At Prairie.Code() I provided an example embedded project to demonstrate test driven development as part of an Arduino workshop. The example I gave used the Unity testing framework, but there are several others and they’re worth exploring.
I love Unity for its compactness, and how easy it is to use. It’s small enough to include the complete source in your project without bloating it. The examples in my presentations were all written with Unity.
The site ThrowTheSwitch.org is also generally fun reading if you enjoy embedded development. The authors seem like they really enjoy their work, and want to make embedded development easy and fun for everyone.
This is a full-featured testing and mocking suite. It’s fairly large, but it has a lot of advanced testing and mocking features that make working on complex projects easier. This is without a doubt my go to test framework when I am writing C and C++ code. It also intgrates well with common IDEs and Continuous Integration systems.

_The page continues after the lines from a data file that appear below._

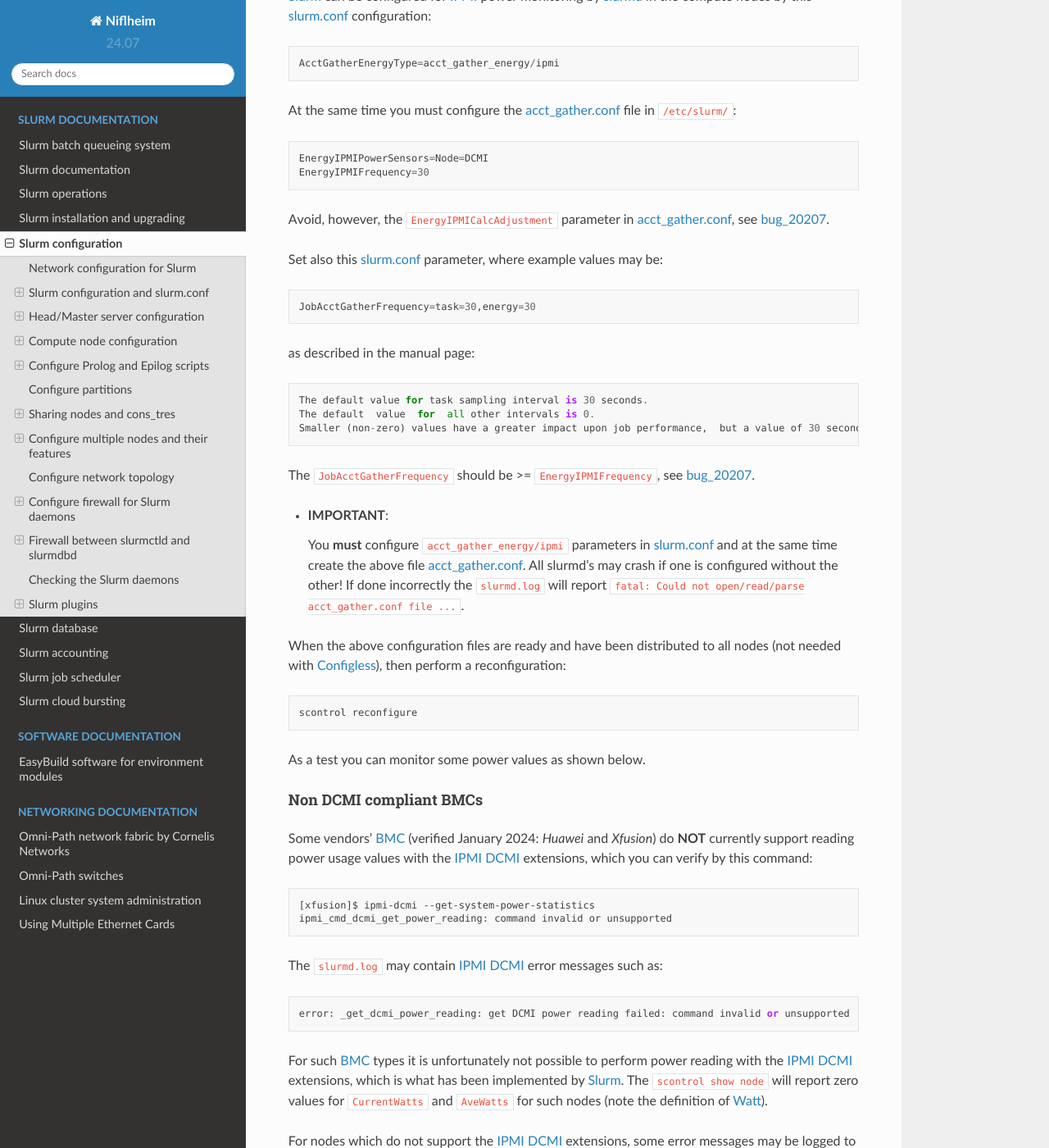
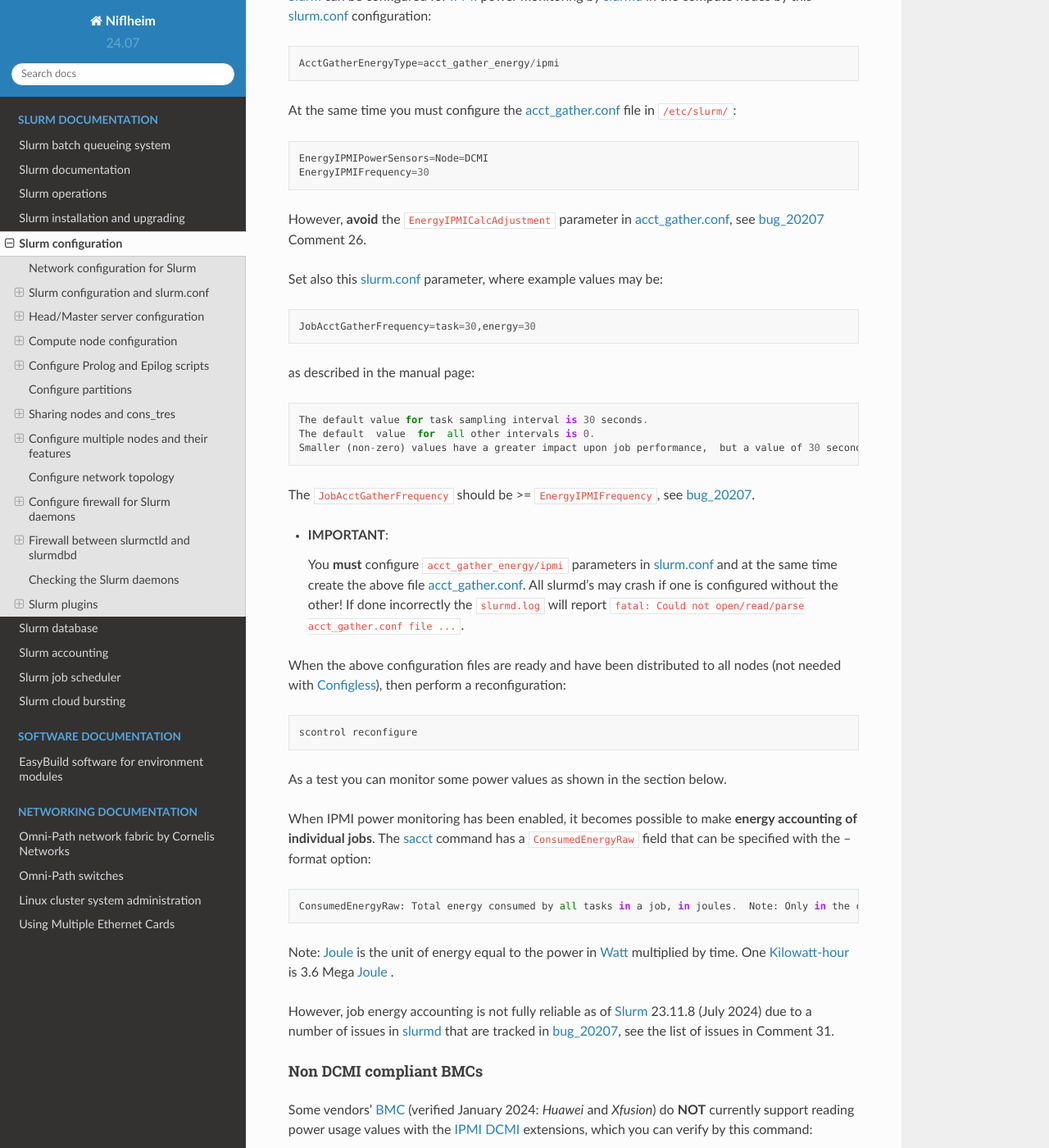
Before and after one commit to OleHolmNielsen/Niflheim_system, a Sphinx documentation site: the page built from docs/Slurm_configuration.rst, in a window 1280 px wide and 1400 px high, scrolled down 17457 px. Shown: the whole window at 82% size. Built offline with Sphinx 7.4.7 and the Read the Docs theme 2.0.0, drawn with Linux system fonts in a browser that asks for light colours.

Commit message:
Job energy accounting

```diff
--- a/docs/Slurm_configuration.rst
+++ b/docs/Slurm_configuration.rst
@@ -714,7 +714,7 @@ At the same time you must configure the acct_gather.conf_ file in ``/etc/slurm/`
   EnergyIPMIPowerSensors=Node=DCMI
   EnergyIPMIFrequency=30
 
-Avoid, however, the ``EnergyIPMICalcAdjustment`` parameter in acct_gather.conf_, see bug_20207_.
+However, **avoid** the ``EnergyIPMICalcAdjustment`` parameter in acct_gather.conf_, see bug_20207_ Comment 26.
 
 Set also this slurm.conf_ parameter, where example values may be::
 
@@ -740,11 +740,23 @@ then perform a reconfiguration::
 
   scontrol reconfigure
 
-As a test you can monitor some power values as shown below.
+As a test you can monitor some power values as shown in the section below.
+
+When IPMI power monitoring has been enabled, it becomes possible to make **energy accounting of individual jobs**.
+The sacct_ command has a ``ConsumedEnergyRaw`` field that can be specified with the --format option::
+
+  ConsumedEnergyRaw: Total energy consumed by all tasks in a job, in joules.  Note: Only in the case of an exclusive job allocation does this value reflect the job's real energy consumption.
+
+Note: Joule_ is the unit of energy equal to the power in Watt_ multiplied by time.
+One Kilowatt-hour_ is 3.6 Mega Joule_ .
+
+However, job energy accounting is not fully reliable as of Slurm_ 23.11.8 (July 2024) due to a number of issues in slurmd_ that are tracked in bug_20207_,
+see the list of issues in Comment 31.
 
 .. _DCMI: https://www.gnu.org/software/freeipmi/manpages/man8/ipmi-dcmi.8.html
 .. _FreeIPMI: https://www.gnu.org/software/freeipmi/
 .. _bug_20207: https://support.schedmd.com/show_bug.cgi?id=20207#c26
+.. _sacct: https://slurm.schedmd.com/sacct.html
 
 Non DCMI compliant BMCs
 .......................
```
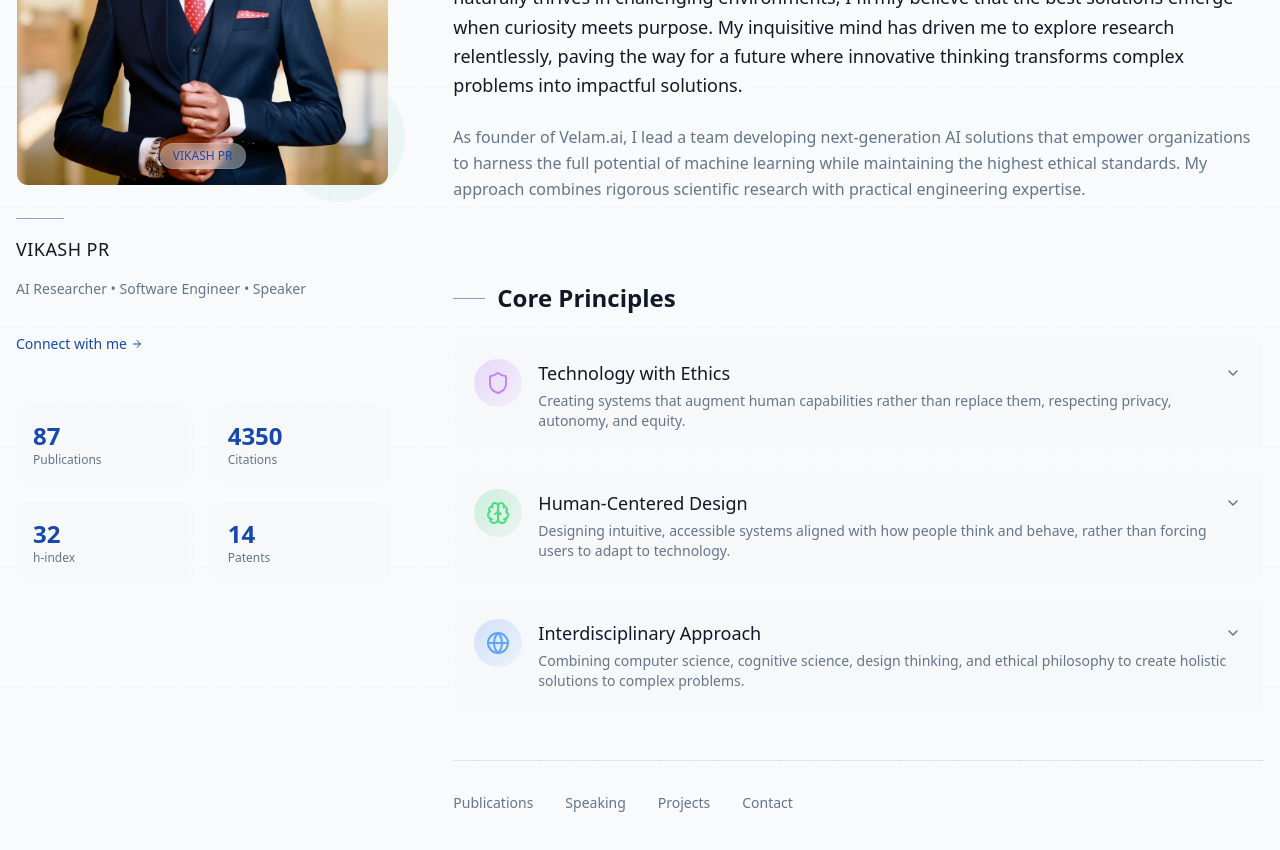
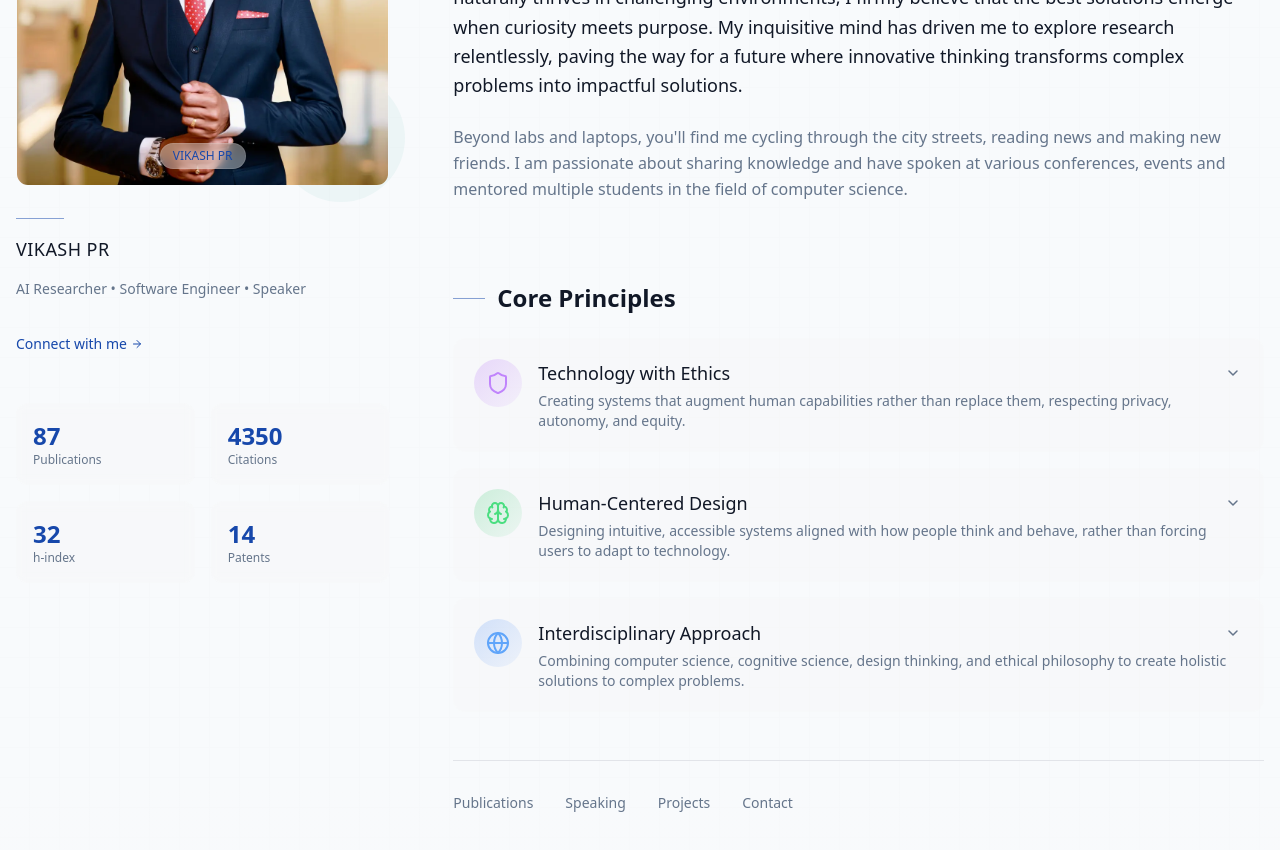
Before and after one commit to VikashPR/VikashPR.com, a Next.js app: page / in a window 1280 px wide. Shown: the part 1320-2170 px from the top of the page. Built offline with nearby package versions, Linux system fonts and the light colour scheme; a web font is replaced by a local one.

Commit message:
chore: refine About section content for improved clarity and engagement

```diff
--- a/components/sections/about.tsx
+++ b/components/sections/about.tsx
@@ -203,11 +203,10 @@ export default function About() {
               <Reveal>
                 <p className="text-foreground text-lg leading-relaxed">
                   More than 50,000 users in 44 different markets spanning Asia,
-                  Europe, and beyond have benefited from digital solutions
-                  that I have led and built. I have worked with some of
-                  India's leading research institutions and laboratories in AI
-                  and healthcare innovation while I was an undergraduate
-                  student.
+                  Europe, and beyond have benefited from digital solutions that
+                  I have led and built. I have worked with some of India's
+                  leading research institutions and laboratories in AI and
+                  healthcare innovation while I was an undergraduate student.
                 </p>
               </Reveal>
 
@@ -228,12 +227,10 @@ export default function About() {
 
               <Reveal delay={0.2}>
                 <p className="leading-relaxed text-muted-foreground">
-                  As founder of Velam.ai, I lead a team developing
-                  next-generation AI solutions that empower organizations to
-                  harness the full potential of machine learning while
-                  maintaining the highest ethical standards. My approach
-                  combines rigorous scientific research with practical
-                  engineering expertise.
+                  Beyond labs and laptops, you'll find me cycling through the
+                  city streets, reading news and making new friends. I am
+                  passionate about sharing knowledge and have spoken at various
+                  conferences, events and mentored multiple students in the field of computer science.
                 </p>
               </Reveal>
             </div>
```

This library is a good half way point between Unity and Google Test. It installs as a separate library on your system. It is intended to mesh well with Autotools builds, but it is easy to integrate into any build. For a pure C project, this is rapidly becoming my favorite testing suite. It has an easy to follow syntax, good support for complicated test suites, and nice output for test failures.
Part of the Boost library for C++, the Test library gets lots of happy reviews from users. I really like the Boost libraries in general. Even if you don’t use the Test library, you should look at Boost for all of the great libraries that can make your work easier and more fun.
If you’re already incorporating Boost in your project, this probably isn’t a terrible choice. But the documentation is difficult to decipher and I’d prefer nicer error output that showed actual values being compared rather than just the expression tested.